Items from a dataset
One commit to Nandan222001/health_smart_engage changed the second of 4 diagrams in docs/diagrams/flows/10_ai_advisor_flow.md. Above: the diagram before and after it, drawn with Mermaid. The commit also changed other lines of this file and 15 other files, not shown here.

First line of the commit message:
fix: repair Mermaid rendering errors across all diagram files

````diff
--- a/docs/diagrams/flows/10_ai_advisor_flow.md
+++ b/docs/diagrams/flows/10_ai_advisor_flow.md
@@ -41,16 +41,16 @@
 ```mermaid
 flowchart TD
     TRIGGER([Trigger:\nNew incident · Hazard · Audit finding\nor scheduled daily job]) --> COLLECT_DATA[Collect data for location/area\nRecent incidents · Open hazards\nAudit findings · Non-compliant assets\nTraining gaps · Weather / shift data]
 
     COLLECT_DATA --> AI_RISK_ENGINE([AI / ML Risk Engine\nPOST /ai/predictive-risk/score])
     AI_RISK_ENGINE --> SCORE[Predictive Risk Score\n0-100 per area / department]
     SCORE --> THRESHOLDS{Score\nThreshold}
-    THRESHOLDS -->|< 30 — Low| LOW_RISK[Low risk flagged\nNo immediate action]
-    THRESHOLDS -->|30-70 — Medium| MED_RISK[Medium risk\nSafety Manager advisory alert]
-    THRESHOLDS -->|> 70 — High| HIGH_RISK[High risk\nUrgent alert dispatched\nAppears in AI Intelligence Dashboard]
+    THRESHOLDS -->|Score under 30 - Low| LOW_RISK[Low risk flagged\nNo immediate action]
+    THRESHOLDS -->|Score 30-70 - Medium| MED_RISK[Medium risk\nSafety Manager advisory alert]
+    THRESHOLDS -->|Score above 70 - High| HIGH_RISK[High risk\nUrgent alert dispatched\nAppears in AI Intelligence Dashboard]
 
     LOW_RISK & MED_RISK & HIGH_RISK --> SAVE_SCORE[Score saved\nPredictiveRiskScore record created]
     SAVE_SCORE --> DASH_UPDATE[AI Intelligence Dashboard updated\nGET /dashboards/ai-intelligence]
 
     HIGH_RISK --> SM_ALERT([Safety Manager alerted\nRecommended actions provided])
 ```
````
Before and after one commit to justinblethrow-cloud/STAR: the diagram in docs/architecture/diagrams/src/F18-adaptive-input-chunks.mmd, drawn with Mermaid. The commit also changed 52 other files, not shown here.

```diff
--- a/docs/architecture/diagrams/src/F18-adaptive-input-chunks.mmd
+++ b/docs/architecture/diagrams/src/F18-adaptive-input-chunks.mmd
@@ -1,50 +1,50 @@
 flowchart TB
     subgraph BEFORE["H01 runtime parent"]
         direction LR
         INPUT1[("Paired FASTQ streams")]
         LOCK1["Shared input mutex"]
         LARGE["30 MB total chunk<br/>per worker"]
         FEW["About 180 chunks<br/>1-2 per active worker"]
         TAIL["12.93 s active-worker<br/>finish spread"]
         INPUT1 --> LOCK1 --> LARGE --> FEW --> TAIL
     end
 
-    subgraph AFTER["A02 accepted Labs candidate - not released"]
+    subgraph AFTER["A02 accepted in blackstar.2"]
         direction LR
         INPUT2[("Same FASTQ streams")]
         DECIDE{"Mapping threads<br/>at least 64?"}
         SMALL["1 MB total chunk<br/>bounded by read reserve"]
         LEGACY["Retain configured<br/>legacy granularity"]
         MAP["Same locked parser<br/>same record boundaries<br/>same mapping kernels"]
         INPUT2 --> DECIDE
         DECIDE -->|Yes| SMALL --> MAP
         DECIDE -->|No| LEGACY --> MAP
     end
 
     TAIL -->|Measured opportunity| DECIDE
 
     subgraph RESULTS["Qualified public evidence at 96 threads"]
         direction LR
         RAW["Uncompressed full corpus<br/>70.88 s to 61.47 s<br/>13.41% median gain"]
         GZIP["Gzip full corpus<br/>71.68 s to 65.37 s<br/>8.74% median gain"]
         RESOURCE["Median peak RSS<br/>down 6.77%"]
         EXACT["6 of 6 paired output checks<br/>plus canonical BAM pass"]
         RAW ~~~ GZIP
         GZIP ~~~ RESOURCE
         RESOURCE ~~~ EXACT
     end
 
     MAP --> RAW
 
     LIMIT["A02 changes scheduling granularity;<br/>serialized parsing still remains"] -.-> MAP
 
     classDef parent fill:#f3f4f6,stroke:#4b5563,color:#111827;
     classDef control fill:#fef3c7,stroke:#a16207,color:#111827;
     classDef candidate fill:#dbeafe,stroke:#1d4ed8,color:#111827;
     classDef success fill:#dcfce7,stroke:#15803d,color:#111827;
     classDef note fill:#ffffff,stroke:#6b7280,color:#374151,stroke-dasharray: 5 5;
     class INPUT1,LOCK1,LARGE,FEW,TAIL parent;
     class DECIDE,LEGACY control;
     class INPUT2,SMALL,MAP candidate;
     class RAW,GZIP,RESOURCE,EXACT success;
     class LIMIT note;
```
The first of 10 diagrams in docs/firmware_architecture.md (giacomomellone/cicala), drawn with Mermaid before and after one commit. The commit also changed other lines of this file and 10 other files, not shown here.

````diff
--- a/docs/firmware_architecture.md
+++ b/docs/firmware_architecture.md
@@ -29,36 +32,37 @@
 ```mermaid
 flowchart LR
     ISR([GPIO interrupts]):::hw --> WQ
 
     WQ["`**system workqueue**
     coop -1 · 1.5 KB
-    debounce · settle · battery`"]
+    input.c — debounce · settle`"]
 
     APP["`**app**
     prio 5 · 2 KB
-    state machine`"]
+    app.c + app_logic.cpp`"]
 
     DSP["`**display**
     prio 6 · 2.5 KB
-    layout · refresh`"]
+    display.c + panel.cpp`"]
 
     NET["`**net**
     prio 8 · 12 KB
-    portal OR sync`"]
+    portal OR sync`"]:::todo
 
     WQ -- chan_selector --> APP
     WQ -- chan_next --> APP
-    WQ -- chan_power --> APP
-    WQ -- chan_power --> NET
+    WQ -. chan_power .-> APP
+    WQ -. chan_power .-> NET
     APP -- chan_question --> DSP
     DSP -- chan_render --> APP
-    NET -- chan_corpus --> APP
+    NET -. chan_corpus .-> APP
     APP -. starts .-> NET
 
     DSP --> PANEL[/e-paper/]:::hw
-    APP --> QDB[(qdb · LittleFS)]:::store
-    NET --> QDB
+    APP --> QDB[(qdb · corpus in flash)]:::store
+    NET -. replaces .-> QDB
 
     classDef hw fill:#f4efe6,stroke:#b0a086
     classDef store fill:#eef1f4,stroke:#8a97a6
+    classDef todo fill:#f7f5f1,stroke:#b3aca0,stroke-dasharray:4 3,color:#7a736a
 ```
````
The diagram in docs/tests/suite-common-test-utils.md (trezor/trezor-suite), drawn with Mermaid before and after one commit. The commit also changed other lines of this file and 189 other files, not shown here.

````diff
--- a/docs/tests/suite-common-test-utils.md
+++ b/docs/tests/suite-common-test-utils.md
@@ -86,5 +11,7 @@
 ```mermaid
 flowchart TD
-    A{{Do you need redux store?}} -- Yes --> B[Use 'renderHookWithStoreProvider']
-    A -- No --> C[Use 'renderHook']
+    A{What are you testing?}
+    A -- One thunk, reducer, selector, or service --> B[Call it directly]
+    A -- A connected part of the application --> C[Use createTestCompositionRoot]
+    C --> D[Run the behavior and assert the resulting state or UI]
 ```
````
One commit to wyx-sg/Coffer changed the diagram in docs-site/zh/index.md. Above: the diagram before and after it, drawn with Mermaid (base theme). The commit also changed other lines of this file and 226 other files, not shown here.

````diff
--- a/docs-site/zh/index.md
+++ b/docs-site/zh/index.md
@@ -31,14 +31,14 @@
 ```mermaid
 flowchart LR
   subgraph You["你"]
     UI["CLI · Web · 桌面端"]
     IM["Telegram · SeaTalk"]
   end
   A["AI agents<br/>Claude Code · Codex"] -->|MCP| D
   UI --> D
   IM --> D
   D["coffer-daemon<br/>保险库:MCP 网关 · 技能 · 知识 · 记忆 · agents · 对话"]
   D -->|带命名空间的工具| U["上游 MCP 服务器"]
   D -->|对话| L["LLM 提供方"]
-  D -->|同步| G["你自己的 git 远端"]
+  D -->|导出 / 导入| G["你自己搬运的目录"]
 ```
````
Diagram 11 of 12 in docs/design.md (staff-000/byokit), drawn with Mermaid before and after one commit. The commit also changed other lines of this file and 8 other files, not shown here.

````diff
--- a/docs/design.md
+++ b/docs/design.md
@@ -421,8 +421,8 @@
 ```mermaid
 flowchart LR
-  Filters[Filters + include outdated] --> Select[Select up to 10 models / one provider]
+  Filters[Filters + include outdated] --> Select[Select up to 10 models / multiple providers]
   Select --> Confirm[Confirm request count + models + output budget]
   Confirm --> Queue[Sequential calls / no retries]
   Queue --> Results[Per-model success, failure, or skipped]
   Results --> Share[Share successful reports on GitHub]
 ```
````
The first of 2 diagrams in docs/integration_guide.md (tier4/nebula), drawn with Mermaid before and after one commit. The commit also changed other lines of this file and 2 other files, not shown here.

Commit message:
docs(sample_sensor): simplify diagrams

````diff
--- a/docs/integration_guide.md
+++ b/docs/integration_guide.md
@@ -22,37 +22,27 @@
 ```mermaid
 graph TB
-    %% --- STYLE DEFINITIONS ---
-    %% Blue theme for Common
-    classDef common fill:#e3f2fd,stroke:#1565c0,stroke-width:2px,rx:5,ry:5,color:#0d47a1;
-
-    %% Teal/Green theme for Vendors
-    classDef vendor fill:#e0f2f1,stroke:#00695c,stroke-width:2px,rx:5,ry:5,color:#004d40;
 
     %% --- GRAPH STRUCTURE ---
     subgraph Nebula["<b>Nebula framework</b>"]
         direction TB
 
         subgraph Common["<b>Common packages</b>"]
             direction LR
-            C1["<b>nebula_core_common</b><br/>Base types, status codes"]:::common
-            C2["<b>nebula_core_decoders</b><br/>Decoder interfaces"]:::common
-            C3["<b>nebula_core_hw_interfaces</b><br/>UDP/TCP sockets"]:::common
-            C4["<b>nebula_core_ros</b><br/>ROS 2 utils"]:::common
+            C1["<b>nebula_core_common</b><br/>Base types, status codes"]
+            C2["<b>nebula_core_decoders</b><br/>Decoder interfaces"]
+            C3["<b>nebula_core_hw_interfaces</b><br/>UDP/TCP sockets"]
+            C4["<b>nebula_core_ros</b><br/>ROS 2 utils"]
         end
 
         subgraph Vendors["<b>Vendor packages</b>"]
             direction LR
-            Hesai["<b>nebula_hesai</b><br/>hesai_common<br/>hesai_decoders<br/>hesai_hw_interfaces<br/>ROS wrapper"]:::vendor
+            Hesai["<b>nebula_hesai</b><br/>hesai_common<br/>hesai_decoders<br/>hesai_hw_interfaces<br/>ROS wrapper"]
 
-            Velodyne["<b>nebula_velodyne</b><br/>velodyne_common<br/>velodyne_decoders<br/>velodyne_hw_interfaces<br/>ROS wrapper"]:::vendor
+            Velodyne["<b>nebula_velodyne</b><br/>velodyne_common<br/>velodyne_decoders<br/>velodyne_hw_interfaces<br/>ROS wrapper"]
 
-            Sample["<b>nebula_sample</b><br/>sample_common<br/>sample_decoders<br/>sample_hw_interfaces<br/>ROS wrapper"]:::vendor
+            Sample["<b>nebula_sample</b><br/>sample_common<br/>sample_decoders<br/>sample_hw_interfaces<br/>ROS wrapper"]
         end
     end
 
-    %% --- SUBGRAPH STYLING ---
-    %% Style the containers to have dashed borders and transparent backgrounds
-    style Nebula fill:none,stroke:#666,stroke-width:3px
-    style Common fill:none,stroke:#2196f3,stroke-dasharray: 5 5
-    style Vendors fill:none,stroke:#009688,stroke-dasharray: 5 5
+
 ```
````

* WORK ORDER: The answer is every line in the data where the word "total" appears.

* RESULT:
         LARGE["30 MB total chunk<br/>per worker"]
         SMALL["1 MB total chunk<br/>bounded by read reserve"]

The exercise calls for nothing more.